"It wasn't a bad pitch, I don't think," Duvall said. "But I had two strikes so I was just battling and trying to drive the ball in the outfield and get a run home. I was able to get the barrel to it and send it out of there."

That snapped an 0-for-13 slump for Duvall and gave him his first five-RBI game since Sept. 26 of last season vs. the Cardinals.

In the third inning, after Gausman was lifted following a two-out double by Jose Peraza, Joey Votto took Vidal Nuno deep with a two-run homer into right field that made it 9-1.

The 9-5 Reds are in first place in the National League Central division race. As their starting pitching has largely struggled, their offense has been a strength with the second-most runs in the NL with 71. The Reds have also homered in 12 of their 14 games this season, including each of the last four games.

"I like this team," Reds manager Bryan Price said. "We don't have to force things. I think we felt in years past that we had to run more, just be a more active team.

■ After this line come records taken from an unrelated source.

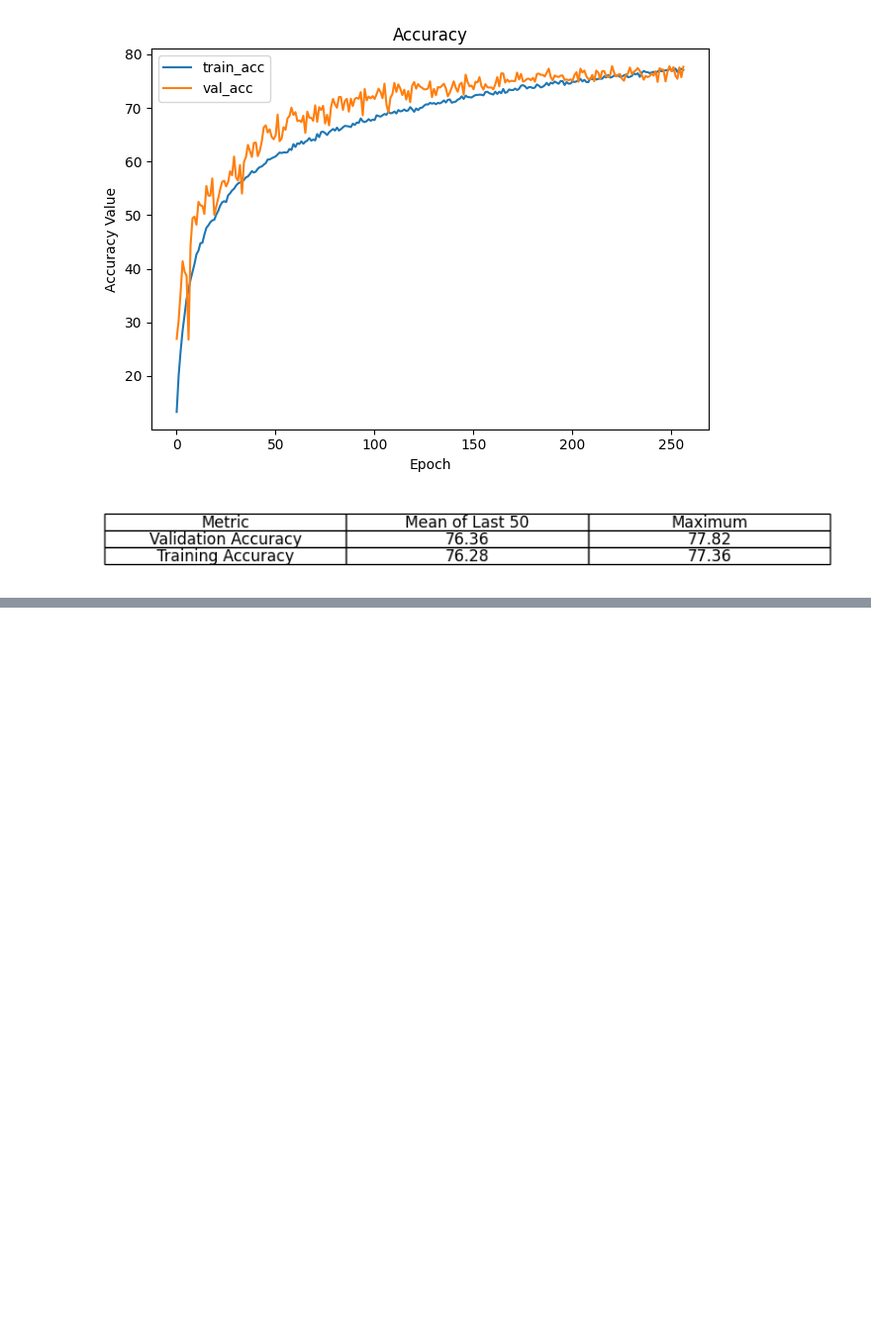
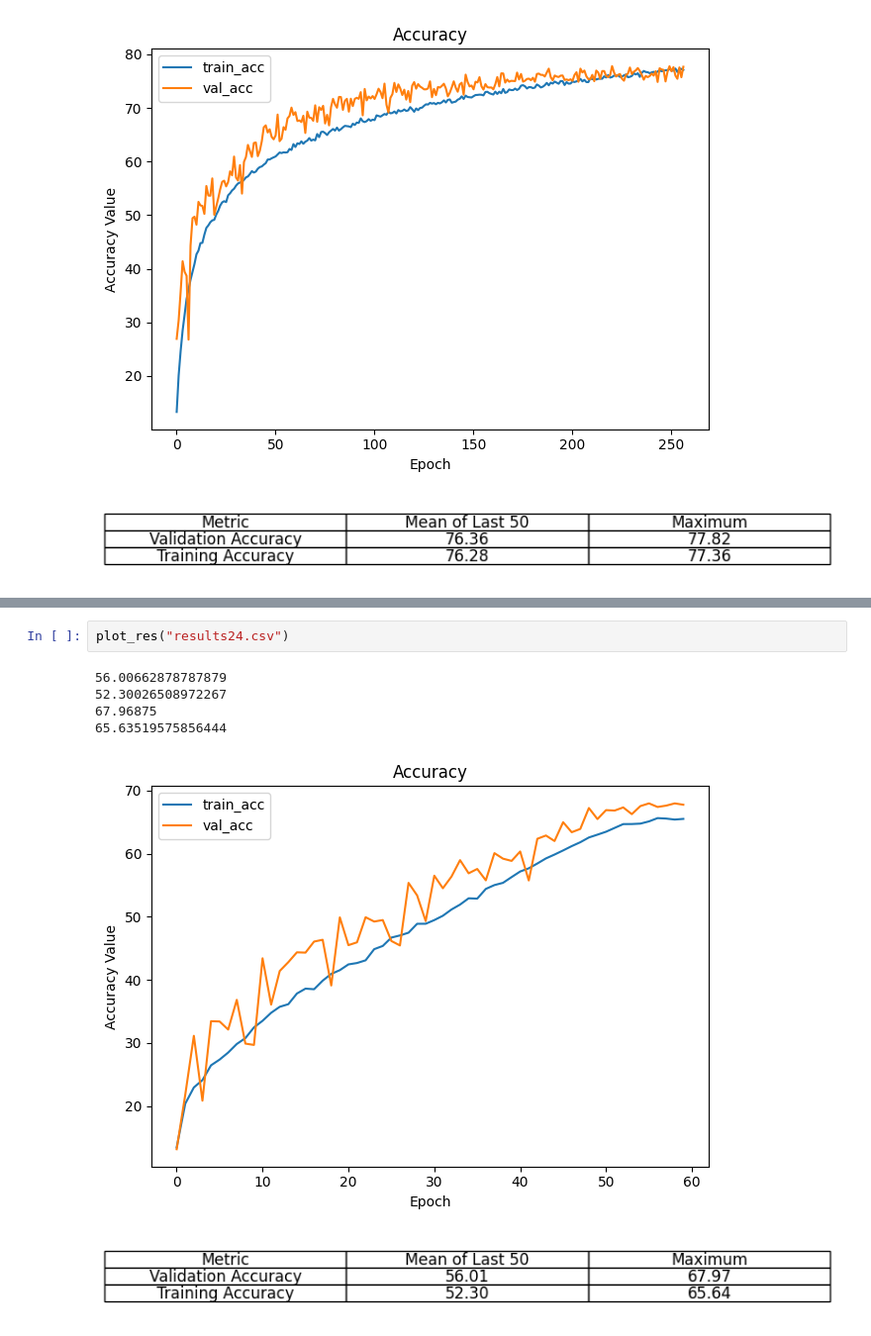
Before and after one commit to Anton123567/DL_UPC, a Jupyter notebook: results_all/Untitled1.ipynb, the cells around one changed output, grey strips where cells are left out. Shown at 99% size. Drawn from its saved outputs; the diff is of its cells as text; blank space fills up the shorter version.

```diff
--- a/results_all/Untitled1.ipynb
+++ b/results_all/Untitled1.ipynb
@@ -139,0 +163,9 @@ plot_res("results37.csv")
+# %%
+plot_res("results24.csv")
+# %% [output]
+56.00662878787879
+52.30026508972267
+67.96875
+65.63519575856444
+[figure, added]
+[figure, added]
```
Also changed, not shown: parts of 3 cells of this notebook, 11 other files.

Though we will pick our spots and we have speed at the top of the order, we don't have to force things to happen because 1-8, I think we have a really nice club of guys that can contribute."

Mark Sheldon has covered the Reds for MLB.com since 2006, and previously covered the Twins from 2001-05. Follow him on Twitter @m_sheldon and Facebook and listen to his podcast.

Cincinnati Reds, Adam Duvall